George Pytlik has been involved in the advertising industry for over 30 years and designed his first website when the Internet was one year old.
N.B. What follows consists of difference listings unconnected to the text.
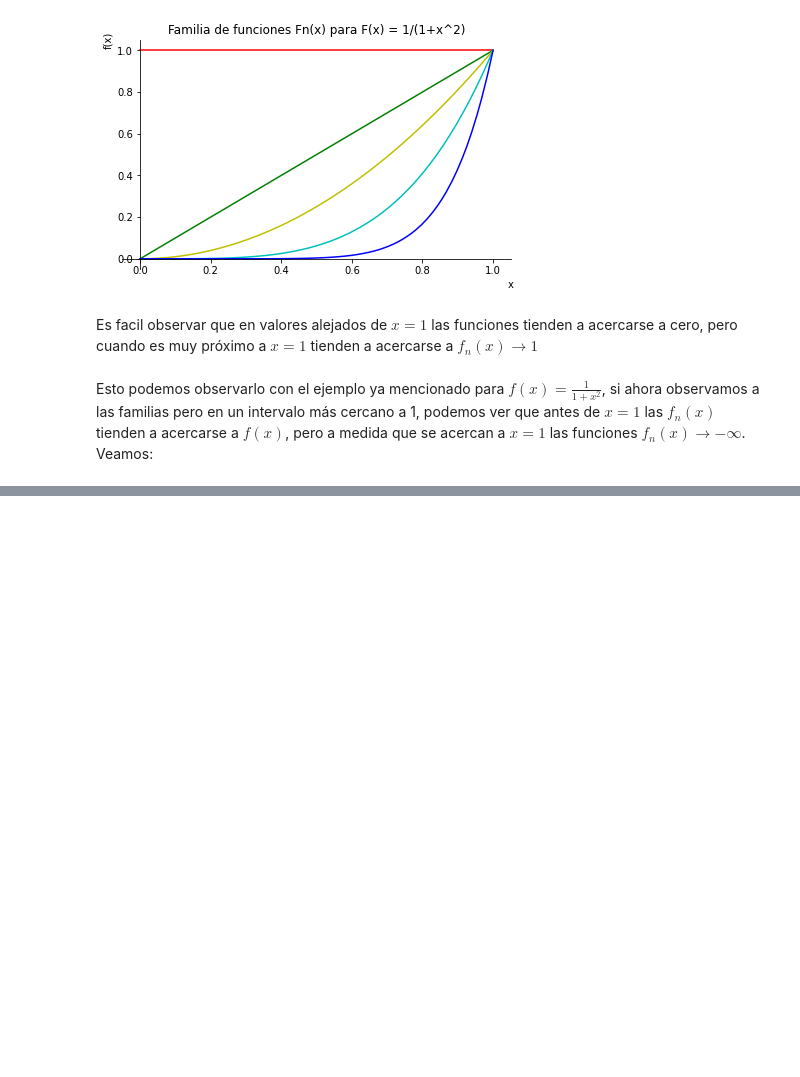
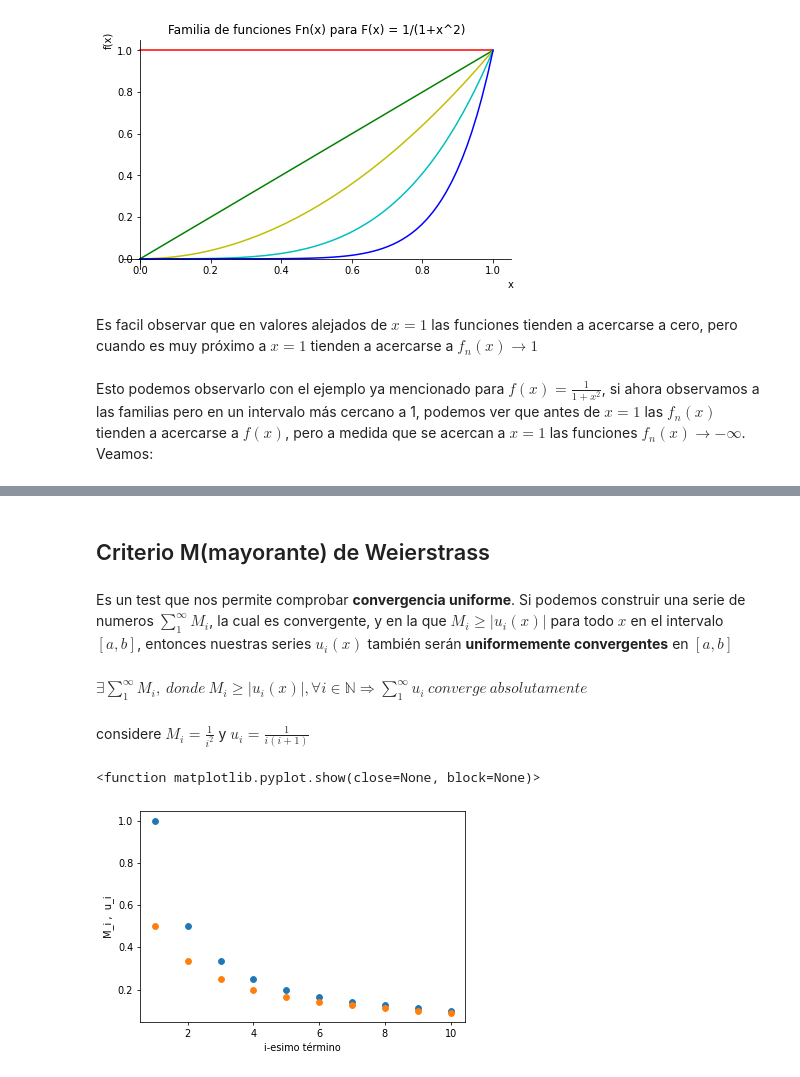
Before and after one commit to FernandoBriceno/infiniteSeries, a Jupyter notebook: Series_of_Functions.ipynb, the cells around one changed output, grey strips where cells are left out. Drawn from its saved outputs; the diff is of its cells as text; code cells hidden in the pictures; blank space fills up the shorter version.

```diff
--- a/Series_of_Functions.ipynb
+++ b/Series_of_Functions.ipynb
@@ -159,0 +160,50 @@ g.show()
+# %% [markdown]
+## Criterio M(mayorante) de Weierstrass
+# %% [markdown]
+Es un test que nos permite comprobar **convergencia uniforme**. Si podemos construir una serie de numeros $\sum_{1}^{\infty }M_i$, la cual es convergente, y en la que $M_i \geq \left | u_i(x) \right |$ para  todo $x$ en el intervalo $[a,b]$, entonces nuestras series $u_i(x)$ también serán **uniformemente convergentes** en $[a,b]$
+# %% [markdown]
+$\exists \sum_{1}^{\infty }  M_i, \: donde\: M_i \geq \left | u_i(x) \right |, \forall i\in \mathbb{N}\Rightarrow   \sum_{1}^{\infty }  u_i\: converge\: absolutamente$
+# %% [markdown]
+considere $M_i=\frac{1}{i^2}$ y $u_i =\frac{1}{i(i+1)}$
+# %%
+import matplotlib.pyplot as plt
+import numpy as np
+
+def M(i):
+    M_i = 0
+    for j in range(1,i+1):
+        m =1/(i**2)
+        M_i += m
+    return M_i
+
+def U(i):
+    U_i = 0
+    for j in range(1,i+1):
+        u = 1/(i*(i+1))
+        U_i += np.abs(u)
+    return U_i
+
+i = []
+for j in range(1,11):
+    i.append(j)
+M_i = []
+U_i = []
+for j in i:
+    M_i.append(M(j))
+    U_i.append(U(j))
+
+'''Sx = 1
+xf = np.linspace(0,10, num=1000)
+yf = np.linspace(Sx,Sx, num=1000)'''
+
+plt.figure(num=0, dpi=70)
+plt.scatter(i,M_i)
+plt.scatter(i,U_i)
+#plt.scatter(xf,yf)
+plt.xlabel("i-esimo término")
+plt.ylabel(" M_i ,  u_i ")
+plt.title("")
+plt.show
+# %% [output]
+<function matplotlib.pyplot.show(close=None, block=None)>
+[figure, added]
```
Also changed, not shown: parts of 1 cell of this notebook.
He was an internationally recognized speaker on advertising and branding and served on a number of communication committees at various times throughout his career, as well as writing a regular column for Marketing magazine.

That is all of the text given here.